Unlike existing models of predictive coding within the cortex, which often posit separate populations of cells representing predictions and residual errors (e.g. Rao and Ballard, 1999), we have proposed that coding could occur within the known biology of individual pyramidal cells, due to the different integration of apical and basal dendrite activity. At the same time, the proposed method allows feedback and feedforward information to be integrated within the same mechanism.

Over the next few months we’ll be testing some of these ideas in simulation!

David Rawlinson

https://agi.io

Comments ( 8 )

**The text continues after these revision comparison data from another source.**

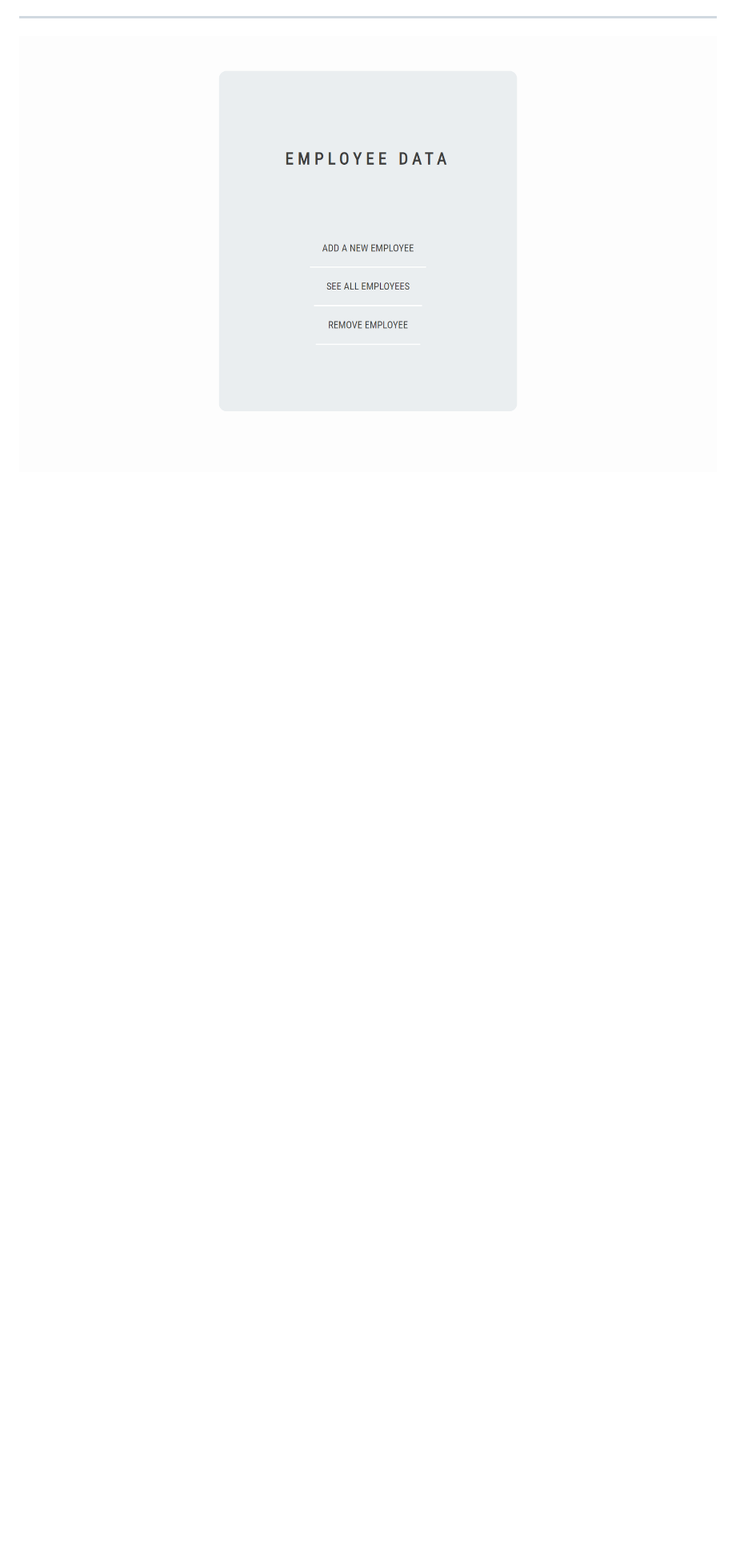
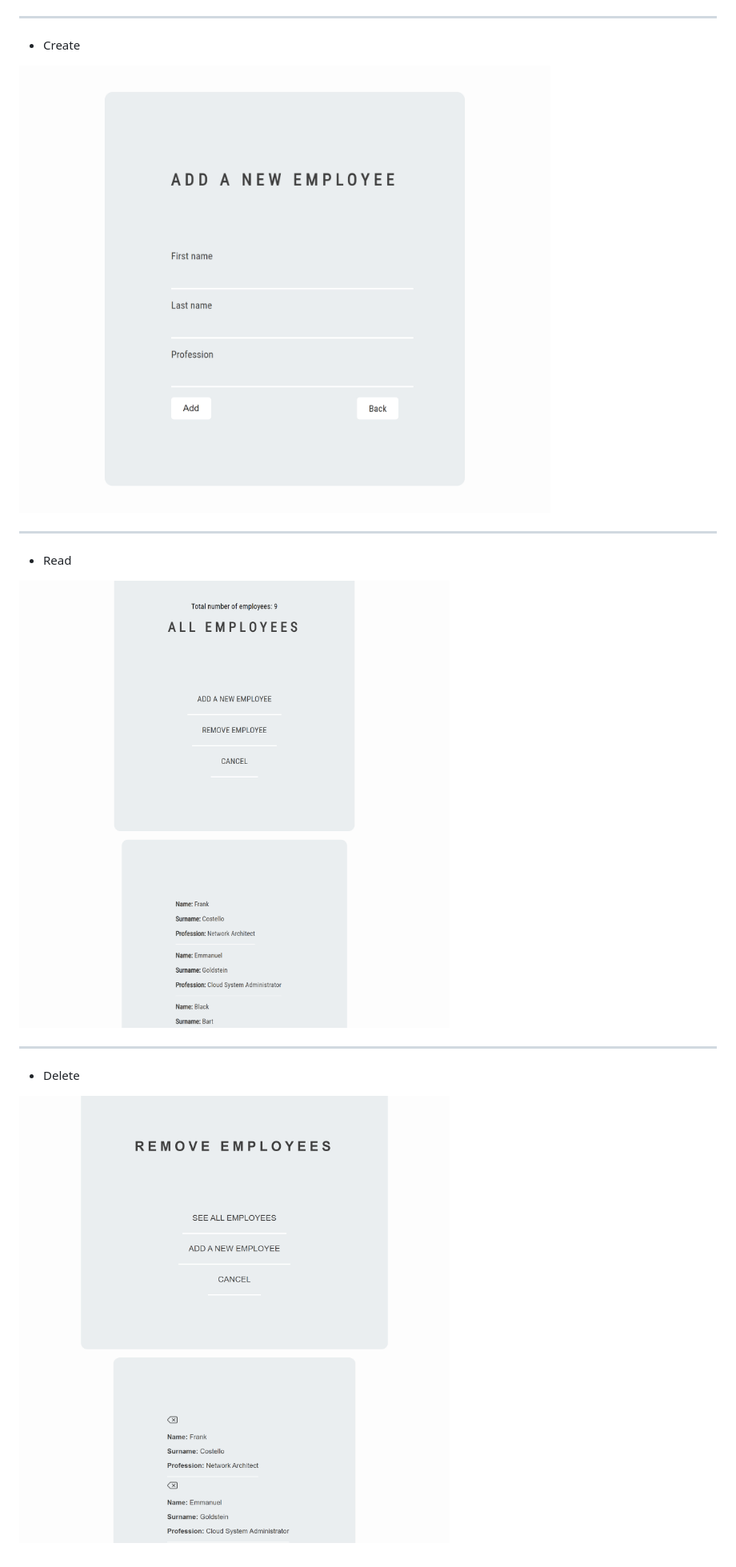
Before and after one commit to msladjana/employess-data, a Markdown page: README.md, the part around the change printed below. Shown: that part at 80% size. GitHub-like rendering; pictures changed too: img/img1.png, img/img2.png (added), img/img3.png (added); blank space fills up the shorter version.

```diff
--- a/README.md
+++ b/README.md
@@ -7,4 +11,18 @@
 
 ***
 
-![png](img/img1.png)
+* Create
+
+![create_form png](img/img2.png)
+
+***
+
+* Read
+
+![read_all png](img/img3.png)
+
+***
+
+* Delete
+
+![delete png](img/img4.png)
```
Also changed, not shown: other parts of README.md (+6 -2 lines).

  1. ReplyPhilipp
    I think I read the same explanation on Fergal Byrnes blog (which seems to be down now). How are you going to implement the "burst"? As a signal over x time steps or a weighted activation? And are you going to implement the truncation as separate from the lateral inhibition? Do you think prediction is exclusively top-down or lateral as well, like in HTM?
    • ReplyAuthorDavid Rawlinson
      Hi Philipp, We are moving towards a Spiking-Neural-Network implementation because at the moment we believe that some of the good temporal coding properties cannot be effectively captured in a weighted activation. Look out for the next blog post on Spike-Timing Dependent Plasticity (STDP)! I don't think I've seen the same explanation but I'm aware Fergal has chewed over many of the same ideas. If you have a link that'd be good - he may well have different biological evidence that I'd like to see.
    • ReplyAuthorDavid Rawlinson
      A lot of questions to answer! I think we will probably try something like a burst. Unsure exactly how. We have several major experiment algorithms under test. We like top-down and lateral prediction but will test them independently as well as together.
  2. ReplyPhilipp
    I can't give you a link to a specific blog post, I'd have to go through all his post via the wayback machine to find it. But I think the idea is also expressed in his online book, though in a somewhat confused way: "This last process is called bursting, and gives rise to a short-lived pattern which encodes exactly how well the column as an ensemble has matched its predictions. Basically, the more cells which fire, the more “confused” the match between prediction and reality." https://leanpub.com/realsmartmachines/read That sounds like predictive coding, but the other details he mentions don't quite make sense to me in that regard.
  3. ReplyAuthorDavid Rawlinson
    It's possible to come to similar ideas from different directions. I believe HTM has a simple feature where more cells "fire" if the output is unpredicted. This is just arriving at a similar conclusion from a different direction!
  4. ReplyPhilipp
    I think the difference is that they also model the "inhibitory sheath" which has its own kind of input and gives rise to the phenomenon of predictive coding (though the way that's described in Byrne's book doesn't quite make sense to me). Byrne writes that the inhibitory sheath gets the same kind of bottom-up input as the rest of the column and only cells in a predictive state can beat it. But in that case predicted inputs should lead to bursts. To me it seems the inhibitory sheath should get the lateral input to be in a predictive state and then be triggered by a pyramidal cell firing. In that case predicted input would get one activation, unpredicted input would get a burst. But of course that doesn't fit the fact that it's the pyramidal cells that have the prediction mechanism. Ok, maybe the prediction mechanism of the pyramidal cells is only to beat other columns to the punch. So, if the inhibitory sheath gets lateral input, everything makes sense to me.
  5. ReplyAuthorDavid Rawlinson
    One thing I've learnt in neuroscience is that you can't trust any one source. Only simulation/experimentation and repeated confirmation by multiple sources can really say definitively how it is really working. Nature likes to give everything 5 separate roles!
  6. ReplyPhilipp
    True. It is also extremely difficult to predict which functionality just emerges out of the mechanisms you already have an understanding of and which need an additional mechanism. Anyway, after that long hiatus I'm really looking forward to more AGI-blog posts! Keep up the great work!